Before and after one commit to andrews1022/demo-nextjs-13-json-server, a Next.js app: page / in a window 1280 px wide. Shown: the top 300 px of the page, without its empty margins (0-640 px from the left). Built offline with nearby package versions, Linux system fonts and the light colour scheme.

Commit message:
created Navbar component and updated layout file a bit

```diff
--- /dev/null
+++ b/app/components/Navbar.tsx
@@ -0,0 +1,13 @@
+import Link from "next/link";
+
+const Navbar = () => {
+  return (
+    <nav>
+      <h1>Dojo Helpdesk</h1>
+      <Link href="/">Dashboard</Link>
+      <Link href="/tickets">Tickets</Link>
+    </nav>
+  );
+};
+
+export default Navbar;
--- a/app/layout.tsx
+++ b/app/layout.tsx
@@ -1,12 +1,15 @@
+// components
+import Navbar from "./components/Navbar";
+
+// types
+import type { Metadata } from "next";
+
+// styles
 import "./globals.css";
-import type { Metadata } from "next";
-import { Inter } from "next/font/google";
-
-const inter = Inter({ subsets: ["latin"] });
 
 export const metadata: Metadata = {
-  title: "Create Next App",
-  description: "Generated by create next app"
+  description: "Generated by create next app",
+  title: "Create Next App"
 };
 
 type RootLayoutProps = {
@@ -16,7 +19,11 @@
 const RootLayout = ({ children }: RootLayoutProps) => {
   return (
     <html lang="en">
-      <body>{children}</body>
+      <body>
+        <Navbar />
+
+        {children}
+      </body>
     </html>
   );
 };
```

*Problem to solve:* Across the entries above, work out how many lines include the string "const", and report only that figure.

*Solved problem:* 4